Scan the records that follow, and whenever a line has the word "DaysMonth", copy it.

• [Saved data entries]

■ ■ ■ ■ ■

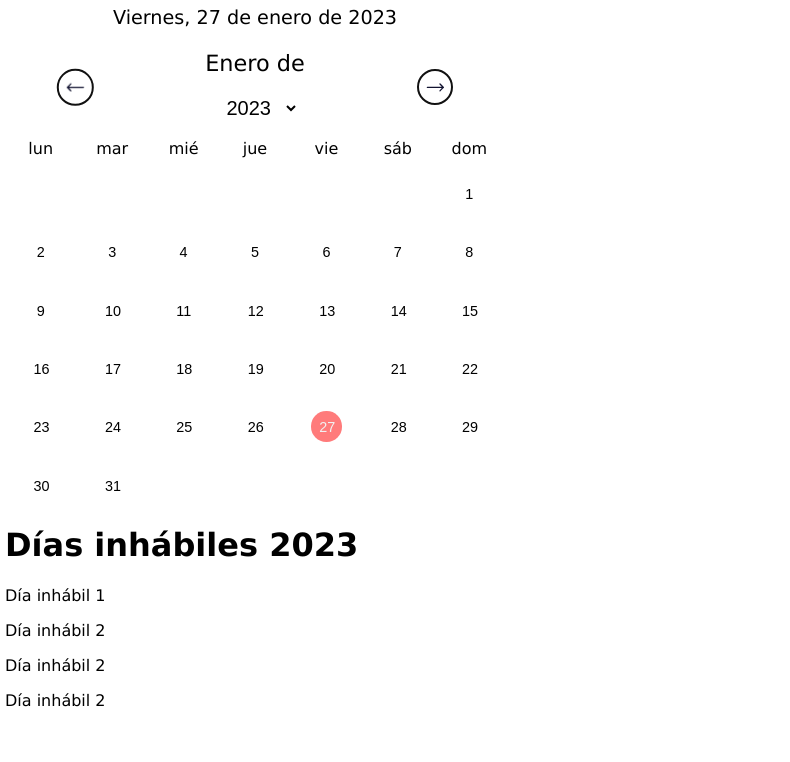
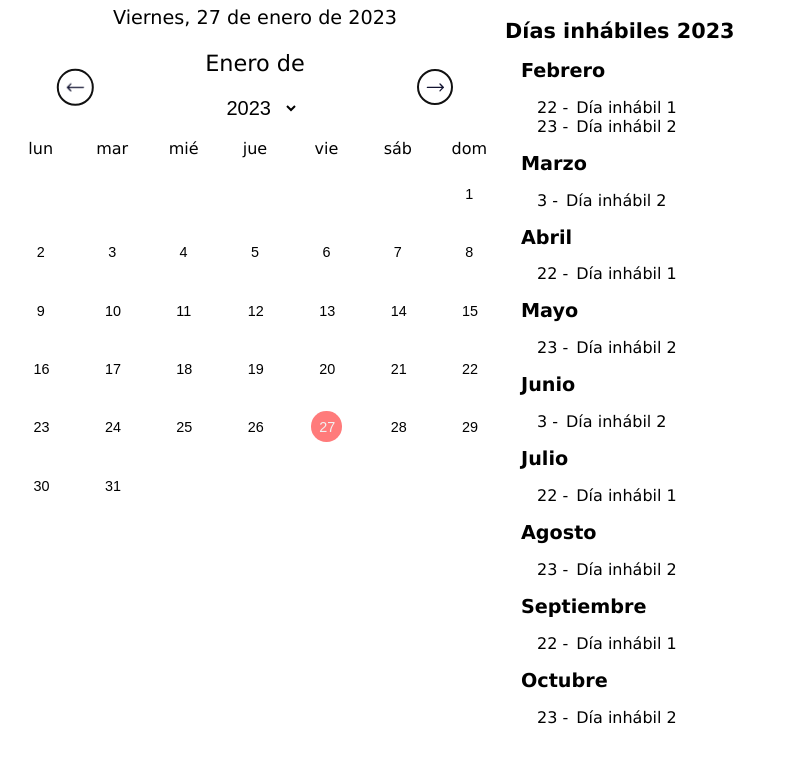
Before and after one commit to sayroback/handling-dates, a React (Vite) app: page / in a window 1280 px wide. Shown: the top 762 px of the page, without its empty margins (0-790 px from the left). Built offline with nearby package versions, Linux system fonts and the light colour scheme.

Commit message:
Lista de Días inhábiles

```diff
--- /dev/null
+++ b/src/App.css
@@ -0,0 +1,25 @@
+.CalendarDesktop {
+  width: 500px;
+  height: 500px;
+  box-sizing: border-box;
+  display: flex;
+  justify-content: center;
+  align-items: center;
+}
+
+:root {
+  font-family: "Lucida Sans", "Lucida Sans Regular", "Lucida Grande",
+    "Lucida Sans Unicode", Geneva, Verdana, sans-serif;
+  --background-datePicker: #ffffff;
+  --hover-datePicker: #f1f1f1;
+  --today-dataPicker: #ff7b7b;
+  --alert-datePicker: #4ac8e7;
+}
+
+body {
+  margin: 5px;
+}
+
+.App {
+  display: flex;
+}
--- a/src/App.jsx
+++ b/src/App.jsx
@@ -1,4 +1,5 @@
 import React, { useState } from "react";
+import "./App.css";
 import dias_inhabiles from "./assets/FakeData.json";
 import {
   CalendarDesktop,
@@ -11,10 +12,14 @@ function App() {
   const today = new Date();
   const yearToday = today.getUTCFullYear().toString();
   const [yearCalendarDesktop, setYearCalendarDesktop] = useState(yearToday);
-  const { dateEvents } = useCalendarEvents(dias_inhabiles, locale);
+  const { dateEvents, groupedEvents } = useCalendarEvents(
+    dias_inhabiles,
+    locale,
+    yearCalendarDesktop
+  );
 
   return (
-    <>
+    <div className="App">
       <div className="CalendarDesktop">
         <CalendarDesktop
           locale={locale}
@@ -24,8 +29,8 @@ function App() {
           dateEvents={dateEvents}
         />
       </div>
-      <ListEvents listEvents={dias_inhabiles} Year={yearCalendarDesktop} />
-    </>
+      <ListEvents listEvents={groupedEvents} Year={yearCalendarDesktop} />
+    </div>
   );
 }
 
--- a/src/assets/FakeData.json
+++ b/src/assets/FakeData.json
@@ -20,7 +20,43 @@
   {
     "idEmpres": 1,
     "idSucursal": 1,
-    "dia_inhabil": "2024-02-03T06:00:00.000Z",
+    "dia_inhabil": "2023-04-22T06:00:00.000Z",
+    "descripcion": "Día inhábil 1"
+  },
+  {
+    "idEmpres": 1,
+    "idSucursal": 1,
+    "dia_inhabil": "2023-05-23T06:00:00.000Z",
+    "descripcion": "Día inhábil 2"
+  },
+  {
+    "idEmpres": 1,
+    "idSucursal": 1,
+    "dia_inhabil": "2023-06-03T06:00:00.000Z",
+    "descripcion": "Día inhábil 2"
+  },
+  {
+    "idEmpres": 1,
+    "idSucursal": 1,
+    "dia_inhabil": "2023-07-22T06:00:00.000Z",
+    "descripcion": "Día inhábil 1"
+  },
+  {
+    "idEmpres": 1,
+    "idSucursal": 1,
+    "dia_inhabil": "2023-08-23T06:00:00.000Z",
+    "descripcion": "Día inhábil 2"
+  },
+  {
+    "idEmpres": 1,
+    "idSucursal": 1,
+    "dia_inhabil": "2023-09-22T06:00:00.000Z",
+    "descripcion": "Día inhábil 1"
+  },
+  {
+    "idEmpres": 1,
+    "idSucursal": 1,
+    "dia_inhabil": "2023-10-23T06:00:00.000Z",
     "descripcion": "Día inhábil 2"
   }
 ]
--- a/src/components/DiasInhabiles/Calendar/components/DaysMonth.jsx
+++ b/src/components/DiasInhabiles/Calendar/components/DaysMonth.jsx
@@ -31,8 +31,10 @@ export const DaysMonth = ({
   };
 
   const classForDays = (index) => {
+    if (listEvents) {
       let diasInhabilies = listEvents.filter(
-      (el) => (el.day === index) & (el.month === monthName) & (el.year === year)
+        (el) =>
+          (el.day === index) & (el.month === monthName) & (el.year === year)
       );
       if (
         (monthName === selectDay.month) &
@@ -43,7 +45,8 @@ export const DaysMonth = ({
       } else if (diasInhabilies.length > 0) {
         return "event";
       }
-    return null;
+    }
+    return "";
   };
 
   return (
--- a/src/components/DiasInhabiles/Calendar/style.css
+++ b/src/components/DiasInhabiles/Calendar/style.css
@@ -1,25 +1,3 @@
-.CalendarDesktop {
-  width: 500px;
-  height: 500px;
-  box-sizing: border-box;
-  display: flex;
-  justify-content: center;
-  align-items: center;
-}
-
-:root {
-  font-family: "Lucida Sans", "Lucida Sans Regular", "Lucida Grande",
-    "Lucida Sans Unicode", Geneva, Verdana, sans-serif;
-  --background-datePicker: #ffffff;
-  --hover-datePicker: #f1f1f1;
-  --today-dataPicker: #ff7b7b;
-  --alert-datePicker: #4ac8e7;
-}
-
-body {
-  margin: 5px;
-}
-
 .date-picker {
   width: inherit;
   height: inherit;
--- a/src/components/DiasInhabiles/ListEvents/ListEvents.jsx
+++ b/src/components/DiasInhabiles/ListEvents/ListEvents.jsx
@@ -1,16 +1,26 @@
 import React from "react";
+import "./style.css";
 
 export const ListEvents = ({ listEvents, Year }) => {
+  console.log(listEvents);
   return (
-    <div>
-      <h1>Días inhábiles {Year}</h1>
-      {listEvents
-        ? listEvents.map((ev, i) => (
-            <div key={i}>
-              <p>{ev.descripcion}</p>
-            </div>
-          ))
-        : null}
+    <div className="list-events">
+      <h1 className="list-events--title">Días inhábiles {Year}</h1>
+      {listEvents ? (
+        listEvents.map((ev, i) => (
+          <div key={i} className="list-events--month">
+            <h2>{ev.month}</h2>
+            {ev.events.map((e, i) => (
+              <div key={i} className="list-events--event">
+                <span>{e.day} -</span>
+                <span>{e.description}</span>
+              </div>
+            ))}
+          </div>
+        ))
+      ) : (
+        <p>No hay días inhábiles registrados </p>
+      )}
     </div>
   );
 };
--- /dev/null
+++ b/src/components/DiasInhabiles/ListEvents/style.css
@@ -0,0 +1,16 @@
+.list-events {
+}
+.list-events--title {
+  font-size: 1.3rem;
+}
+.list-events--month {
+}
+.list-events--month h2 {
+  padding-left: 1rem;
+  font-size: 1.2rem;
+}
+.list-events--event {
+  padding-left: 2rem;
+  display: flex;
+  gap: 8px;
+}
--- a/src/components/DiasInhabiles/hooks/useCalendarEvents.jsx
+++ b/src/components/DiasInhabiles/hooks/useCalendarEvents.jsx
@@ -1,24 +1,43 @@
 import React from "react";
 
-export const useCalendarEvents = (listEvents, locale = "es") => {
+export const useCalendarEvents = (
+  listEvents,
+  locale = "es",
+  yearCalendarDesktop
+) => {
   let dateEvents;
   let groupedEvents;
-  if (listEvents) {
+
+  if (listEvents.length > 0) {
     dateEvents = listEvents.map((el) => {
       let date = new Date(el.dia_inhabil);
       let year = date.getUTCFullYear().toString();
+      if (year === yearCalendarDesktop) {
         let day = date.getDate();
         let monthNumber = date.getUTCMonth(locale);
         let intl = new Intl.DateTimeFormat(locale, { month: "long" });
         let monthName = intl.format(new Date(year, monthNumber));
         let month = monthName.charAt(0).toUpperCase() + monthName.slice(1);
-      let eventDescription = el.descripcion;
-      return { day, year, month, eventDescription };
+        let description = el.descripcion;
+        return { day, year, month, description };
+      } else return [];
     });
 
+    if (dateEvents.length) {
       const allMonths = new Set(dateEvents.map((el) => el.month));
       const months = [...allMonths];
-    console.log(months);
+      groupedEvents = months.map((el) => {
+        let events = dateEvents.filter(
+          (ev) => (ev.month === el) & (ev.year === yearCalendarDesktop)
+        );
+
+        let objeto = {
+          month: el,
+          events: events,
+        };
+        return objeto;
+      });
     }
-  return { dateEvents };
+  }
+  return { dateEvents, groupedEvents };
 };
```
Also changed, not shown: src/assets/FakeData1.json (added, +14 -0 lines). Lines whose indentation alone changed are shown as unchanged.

■ ■ ■ ■ ■

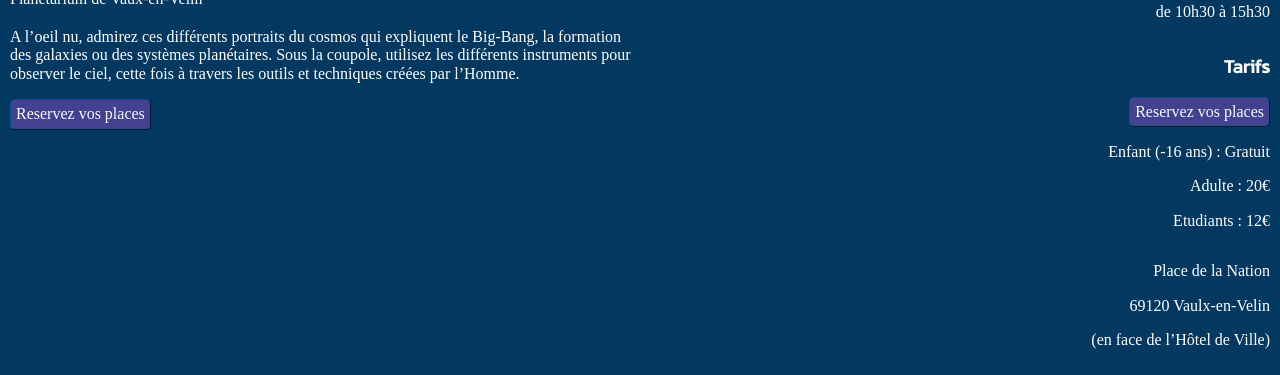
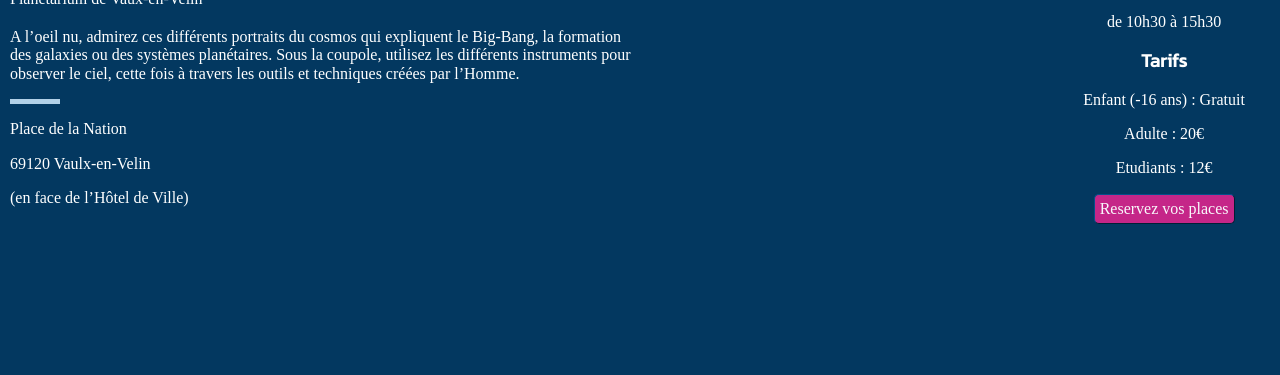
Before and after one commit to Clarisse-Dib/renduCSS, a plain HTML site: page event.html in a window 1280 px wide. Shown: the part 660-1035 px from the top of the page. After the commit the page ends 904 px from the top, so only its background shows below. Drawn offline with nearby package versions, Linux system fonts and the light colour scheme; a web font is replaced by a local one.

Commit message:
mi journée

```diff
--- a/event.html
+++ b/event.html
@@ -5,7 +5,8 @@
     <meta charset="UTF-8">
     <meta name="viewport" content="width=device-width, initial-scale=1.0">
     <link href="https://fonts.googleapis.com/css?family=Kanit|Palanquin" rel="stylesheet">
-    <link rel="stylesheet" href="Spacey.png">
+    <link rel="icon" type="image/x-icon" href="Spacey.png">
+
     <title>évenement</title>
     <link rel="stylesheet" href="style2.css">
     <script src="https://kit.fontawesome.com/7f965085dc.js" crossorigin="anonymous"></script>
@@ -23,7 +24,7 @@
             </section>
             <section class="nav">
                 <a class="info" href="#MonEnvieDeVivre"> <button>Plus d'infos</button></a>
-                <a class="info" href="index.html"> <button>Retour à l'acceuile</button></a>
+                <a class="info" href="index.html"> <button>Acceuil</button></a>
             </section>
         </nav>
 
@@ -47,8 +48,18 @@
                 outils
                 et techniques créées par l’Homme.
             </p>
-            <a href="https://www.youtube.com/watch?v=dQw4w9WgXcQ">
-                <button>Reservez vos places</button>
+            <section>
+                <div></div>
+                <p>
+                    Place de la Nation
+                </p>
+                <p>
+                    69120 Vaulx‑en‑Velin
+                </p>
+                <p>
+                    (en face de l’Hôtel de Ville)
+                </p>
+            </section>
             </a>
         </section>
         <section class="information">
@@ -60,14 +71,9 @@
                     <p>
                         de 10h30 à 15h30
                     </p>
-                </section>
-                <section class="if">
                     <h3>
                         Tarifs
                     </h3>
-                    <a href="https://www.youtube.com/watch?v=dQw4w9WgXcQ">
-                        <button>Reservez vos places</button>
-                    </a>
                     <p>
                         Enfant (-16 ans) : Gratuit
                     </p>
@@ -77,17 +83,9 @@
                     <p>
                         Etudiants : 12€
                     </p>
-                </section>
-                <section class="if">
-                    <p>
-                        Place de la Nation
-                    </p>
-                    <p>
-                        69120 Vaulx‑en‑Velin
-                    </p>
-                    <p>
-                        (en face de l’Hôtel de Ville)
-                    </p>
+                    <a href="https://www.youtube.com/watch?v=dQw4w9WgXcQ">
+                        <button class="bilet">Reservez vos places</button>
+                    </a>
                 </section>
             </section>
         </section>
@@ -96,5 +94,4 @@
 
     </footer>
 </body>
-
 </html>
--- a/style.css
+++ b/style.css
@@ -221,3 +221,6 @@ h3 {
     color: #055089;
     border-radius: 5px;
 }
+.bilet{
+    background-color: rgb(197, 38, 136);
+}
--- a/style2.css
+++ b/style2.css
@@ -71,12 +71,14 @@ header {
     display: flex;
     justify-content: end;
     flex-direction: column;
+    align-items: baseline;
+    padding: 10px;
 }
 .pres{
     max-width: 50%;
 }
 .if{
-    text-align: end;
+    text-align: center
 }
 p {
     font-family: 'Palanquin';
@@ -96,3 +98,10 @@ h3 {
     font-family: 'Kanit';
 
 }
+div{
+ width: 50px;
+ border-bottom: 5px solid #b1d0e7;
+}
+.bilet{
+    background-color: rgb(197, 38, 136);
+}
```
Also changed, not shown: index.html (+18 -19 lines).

■ ■ ■ ■ ■

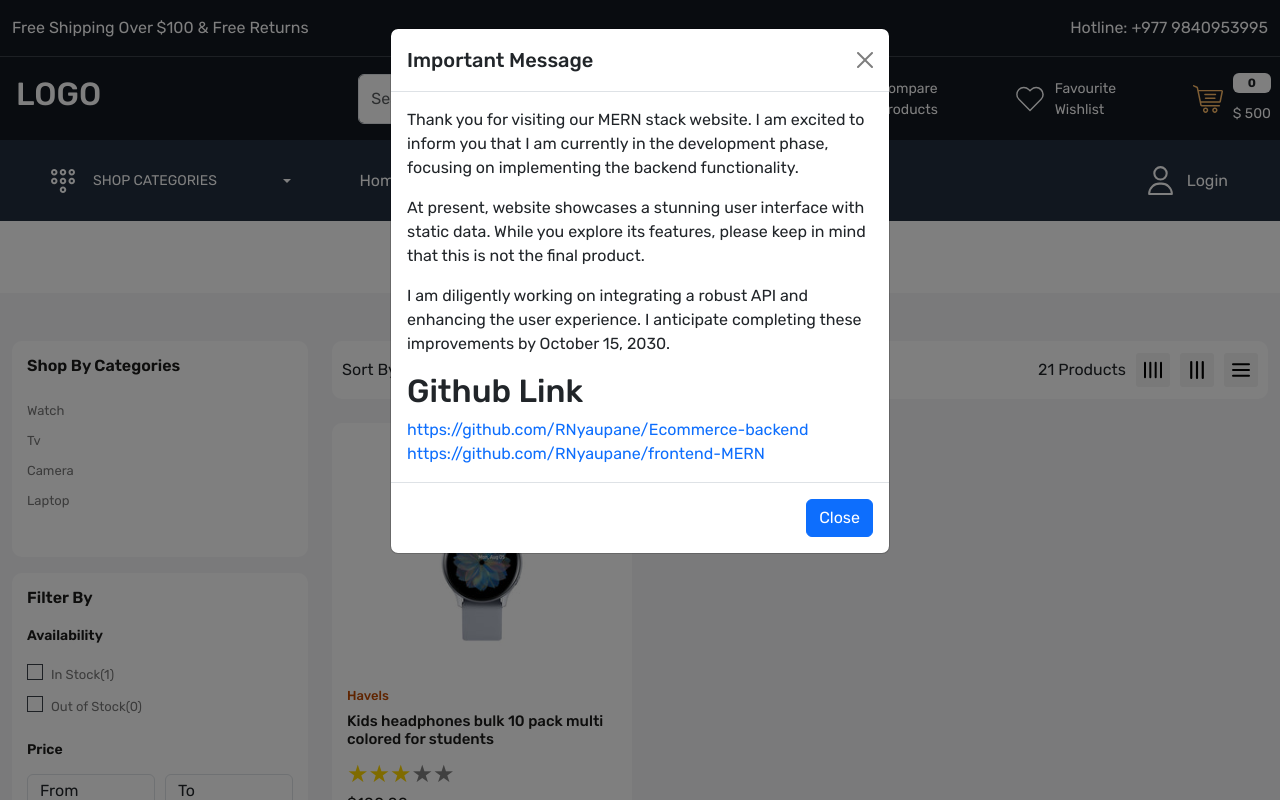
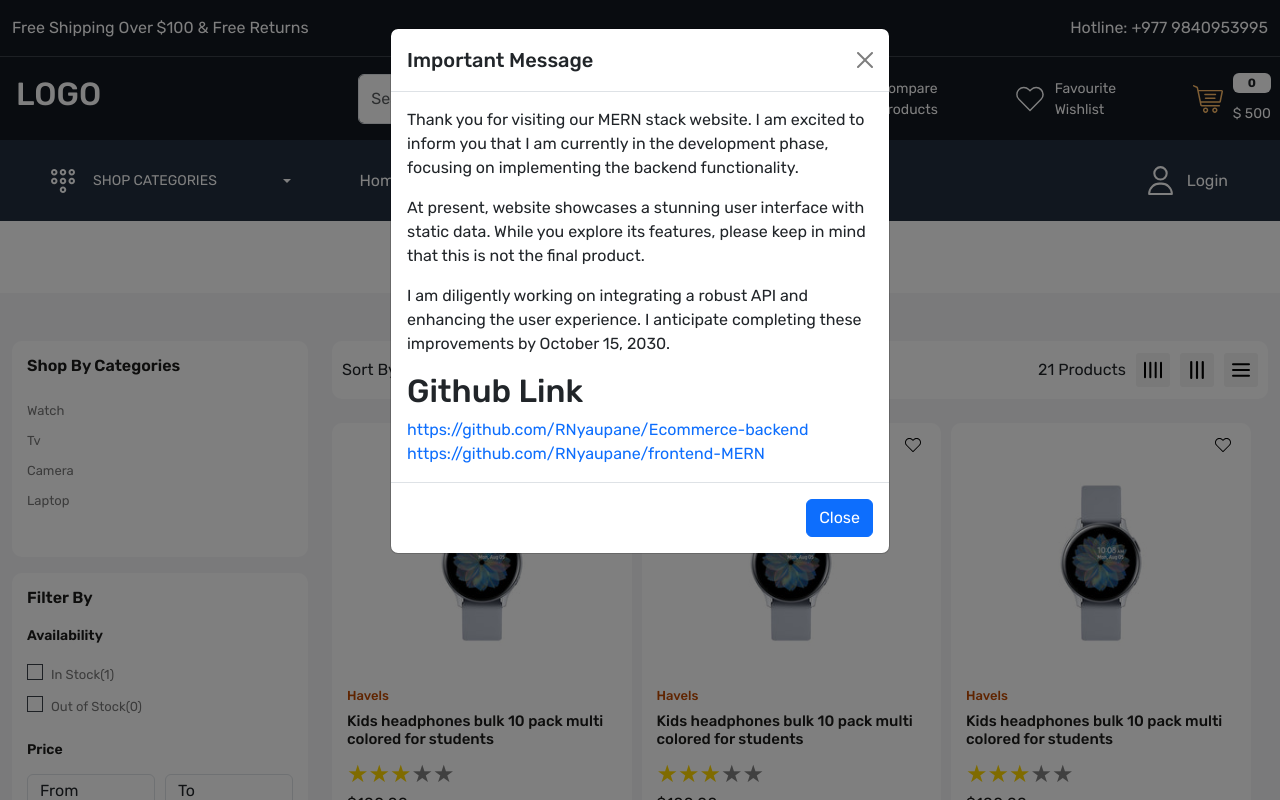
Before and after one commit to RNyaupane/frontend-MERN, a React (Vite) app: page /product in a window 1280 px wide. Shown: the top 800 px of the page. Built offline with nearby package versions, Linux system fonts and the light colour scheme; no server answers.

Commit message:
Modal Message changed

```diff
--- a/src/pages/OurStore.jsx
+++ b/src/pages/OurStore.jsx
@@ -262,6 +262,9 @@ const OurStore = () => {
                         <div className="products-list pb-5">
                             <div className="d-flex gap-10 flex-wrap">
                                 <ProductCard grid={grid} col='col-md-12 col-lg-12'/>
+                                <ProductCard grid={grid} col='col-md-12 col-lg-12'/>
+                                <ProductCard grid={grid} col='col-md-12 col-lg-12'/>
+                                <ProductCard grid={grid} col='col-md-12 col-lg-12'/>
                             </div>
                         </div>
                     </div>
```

■ ■ ■ ■ ■

• [RESPONSE TO THE EXERCISE]
--- a/src/components/DiasInhabiles/Calendar/components/DaysMonth.jsx
+++ b/src/components/DiasInhabiles/Calendar/components/DaysMonth.jsx
@@ -31,8 +31,10 @@ export const DaysMonth = ({
@@ -43,7 +45,8 @@ export const DaysMonth = ({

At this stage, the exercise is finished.